How to Make a $1,000 Mint Julep
Every Derby Day (which is May 2 this year), a great many people who love bourbon, horse racing or both come together to drink icy, sweet and boozy mint juleps. And for the last 10 years, some Derby fans have taken the opportunity to make a substantial donation to charity by buying the $1,000 Mint Julep Cup.
Every Derby Day (which is May 2 this year), a great many people who love bourbon, horse racing or both come together to drink icy, sweet and boozy mint juleps. And for the last 10 years, some Derby fans have taken the opportunity to make a substantial donation to charity by buying the $1,000 Mint Julep Cup. Woodford Reserve (the official bourbon of the Derby) has just revealed this year's cup: Designed by fashion designer Billy Reid, the cups (which come in classic silver and limited edition gold for an extra $1,500) are available for purchase online. There's just one catch (aside from the cost): Buyers have to be in attendance of the Kentucky Derby, as the cups can only be picked up at the Woodford Reserve bar at Churchill Downs. Each cup comes with a display box lined with a limited edition fabric created by Reid as well as an elevated take on the mint julep from bartender Pam Wiznitzer of Seamstress in New York City. Proceeds from the cups will go to the Wounded Warrior Equestrian Program.
Looking to step your mint julep game up without dropping a grand? Here are five ways Wiznitzer improved upon the classic cocktail with her 2015 Kentucky Derby Mint Julep. Try them all, or just pick and choose for an amazingly decadent drink.
Extra-rich bourbon. Wiznitzer opted for Woodford's Double Oaked bottling, which is aged in both standard oak barrels and barrels that are extra-charred and toasted for even more sweet, woodsy flavor.
Out-of-the-box mint. In place of the typical peppermint, Wiznitzer makes her julep with chocolate mint. Not only does it impart an incredible, chocolaty smell, but the mint's round flavors pick up on the bourbon's natural brown sugar notes.
Better sugar. Instead of white sugar or simple syrup, Wiznitzer uses a two-to-one syrup made with coconut palm sugar. The toasty, extra-sweet syrup stands up to the hearty bourbon and enriches the cocktail even more.
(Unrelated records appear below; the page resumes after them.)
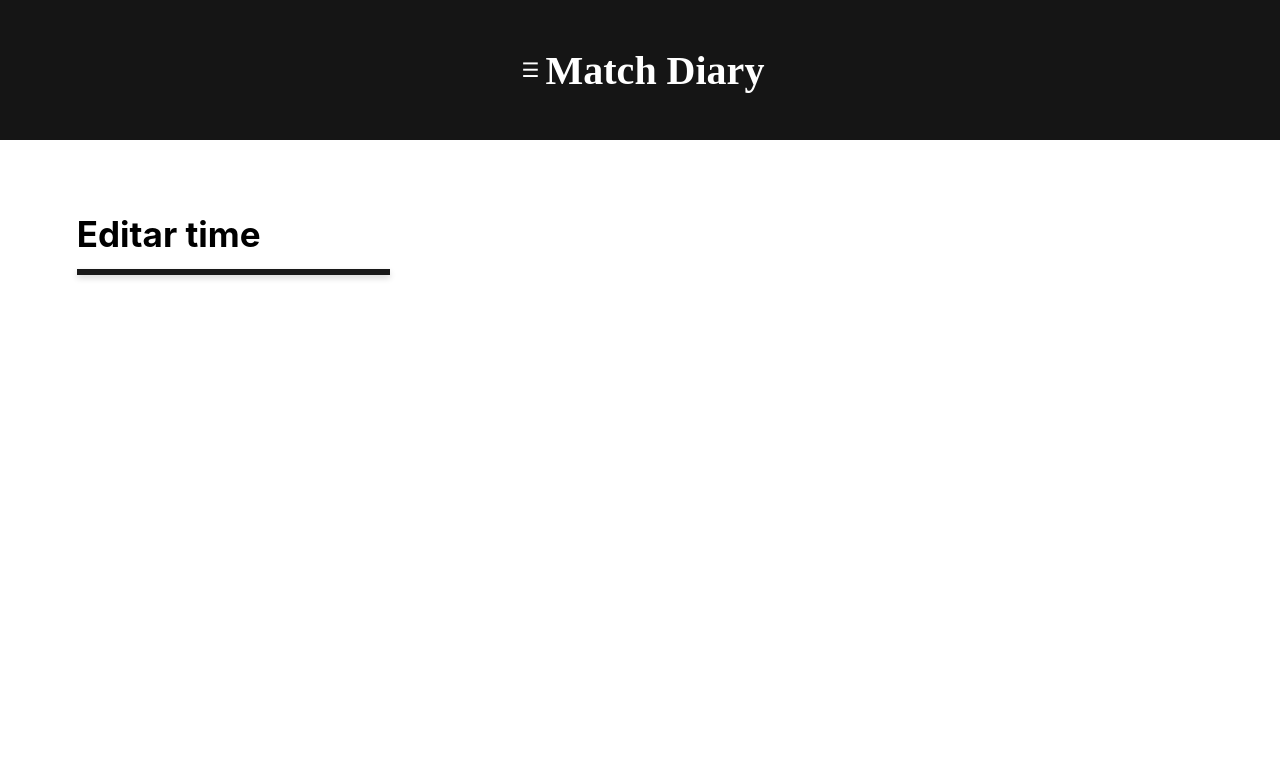
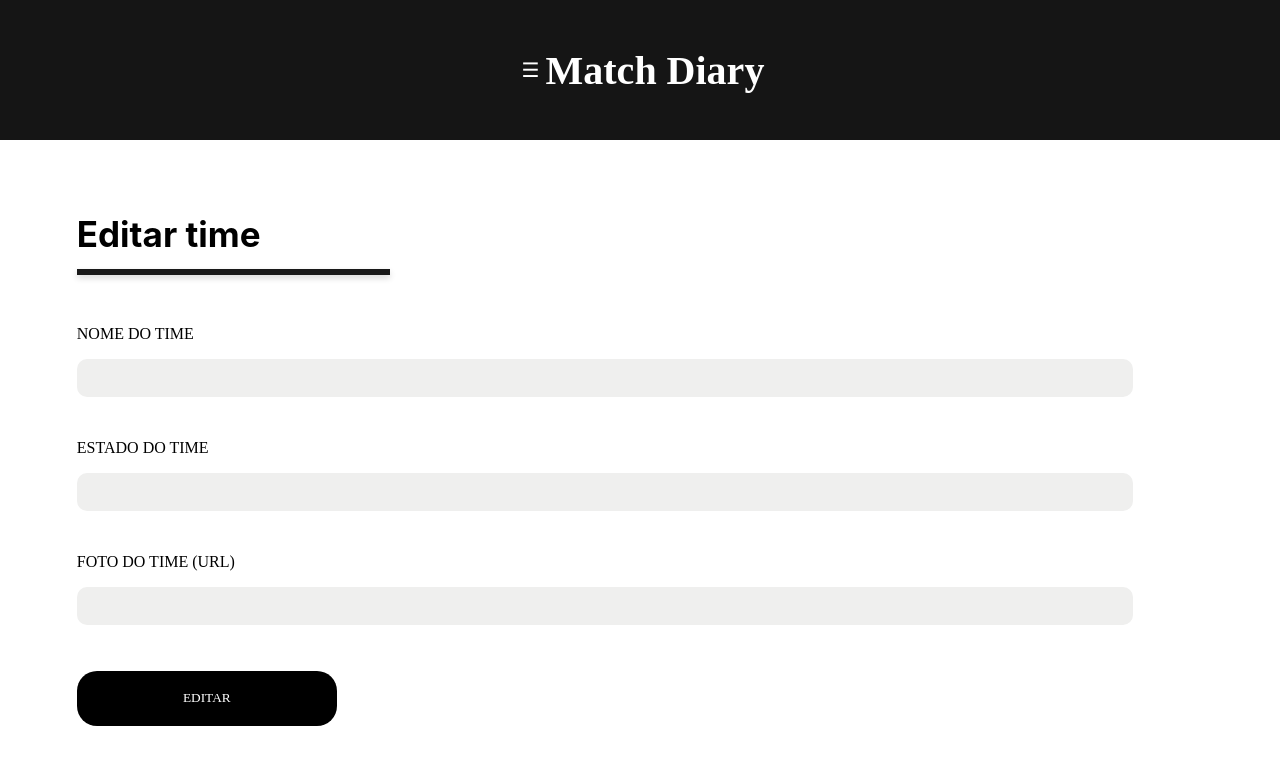
Before and after one commit to masprog2022/matchdiary, a React (Create React App) app in the folder web/: page /team/edit/1 in a window 1280 px wide. Shown: the top 764 px of the page. Built offline with nearby package versions, Linux system fonts and the light colour scheme; no server answers.

Commit message:
feat: add editTeamPage method for edit team

```diff
--- a/web/src/components/Input.tsx
+++ b/web/src/components/Input.tsx
@@ -34,10 +34,6 @@ interface InputProps extends InputHTMLAttributes<HTMLInputElement> {
   label: string;
 }
 
-interface InputProps extends InputHTMLAttributes<HTMLInputElement> {
-  label: string;
-}
-
 export default function Input(props: InputProps) {
   return (
     <InputDiv>
--- a/web/src/pages/team/EditTeamPage.tsx
+++ b/web/src/pages/team/EditTeamPage.tsx
@@ -1,13 +1,77 @@
+import { useEffect, useState } from "react";
+import { useNavigate, useParams } from "react-router-dom";
+import Button from "../../components/Button";
 import Container from "../../components/Container";
+import Input from "../../components/Input";
 import { Navbar } from "../../components/Navbar";
 import Title from "../../components/Title";
+import api from "../../services/api";
 
 export default function EditTeamPage() {
+  const [teamId, setTeamId] = useState<number>(0);
+  const [name, setName] = useState<string>("");
+  const [state, setState] = useState<string>("");
+  const [photoUrl, setPhotoUrl] = useState<string>("");
+
+  const navigate = useNavigate();
+  const { id } = useParams();
+  const teamIdToFetch = id ? parseInt(id, 10) : 0;
+
+  useEffect(() => {
+    const fetchData = async () => {
+      try {
+        const response = await api.getTeamDataById(teamIdToFetch);
+        setTeamId(response.data.id!);
+        setName(response.data.name);
+        setState(response.data.state);
+        setPhotoUrl(response.data.photoUrl);
+      } catch (error) {
+        console.log("Erro ao buscar dados do time:", error);
+      }
+    };
+    fetchData();
+  }, []);
+
+  const handleUpdateTeam = async (e: React.FormEvent) => {
+    e.preventDefault();
+
+    try {
+      await api.editTeam({ id: teamId, name, state, photoUrl });
+
+      setName("");
+      setState("");
+      setPhotoUrl("");
+
+      navigate("/team/list");
+    } catch (error) {
+      console.log("Erro ao adicionar time", error);
+    }
+  };
+
   return (
     <>
       <Navbar />
       <Container>
         <Title title="Editar time" />
+        <form onSubmit={handleUpdateTeam}>
+          <Input
+            value={name}
+            label="Nome do time"
+            onChange={(e) => setName(e.target.value)}
+          />
+          <Input
+            value={state}
+            label="Estado do time"
+            onChange={(e) => setState(e.target.value)}
+          />
+          <Input
+            value={photoUrl}
+            label="Foto do time (Url)"
+            onChange={(e) => setPhotoUrl(e.target.value)}
+          />
+
+          <Button type="submit" name="Editar" />
+        </form>
       </Container>
     </>
   );
--- a/web/src/services/api.ts
+++ b/web/src/services/api.ts
@@ -5,6 +5,8 @@ import { TeamData } from "../interfaces/TeamData";
 
 interface Api {
   getReportsData: () => Promise<AxiosResponse<ReportsData>>;
+  getTeamDataById: (id: number) => Promise<AxiosResponse<TeamData>>;
+  editTeam: (teamData: TeamData) => Promise<AxiosResponse<any>>;
   deleteTeam: (id: number) => Promise<AxiosResponse<any>>;
   getTeamData: () => Promise<AxiosResponse<TeamData[]>>;
   addTeam: (teamData: TeamData) => Promise<AxiosResponse<any>>;
@@ -22,8 +24,9 @@ const instance = axios.create({
 const api: Api = {
   getReportsData: () => instance.get("/reports"),
   getTeamData: () => instance.get("/team/all"),
-
+  editTeam: (teamData: TeamData) => instance.put("/team", teamData),
   getMatchData: () => instance.get("/match/all"),
+  getTeamDataById: (id: number) => instance.get(`/team/${id}`),
   deleteTeam: (id: number) => instance.delete(`/team/${id}`),
   deleteMatch: (id: number) => instance.delete(`/match/${id}`),
   addTeam: (teamData: TeamData) => instance.post("/team", teamData),
```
Cold shaken. Juleps are typically built in the glass, but Wiznitzer's is shaken with ice for a super-smooth texture and evenly blended flavor.
Edible garnish. Aside from the standard mint sprig, Wiznitzer garnishes her julep with candied orange and lemon peels.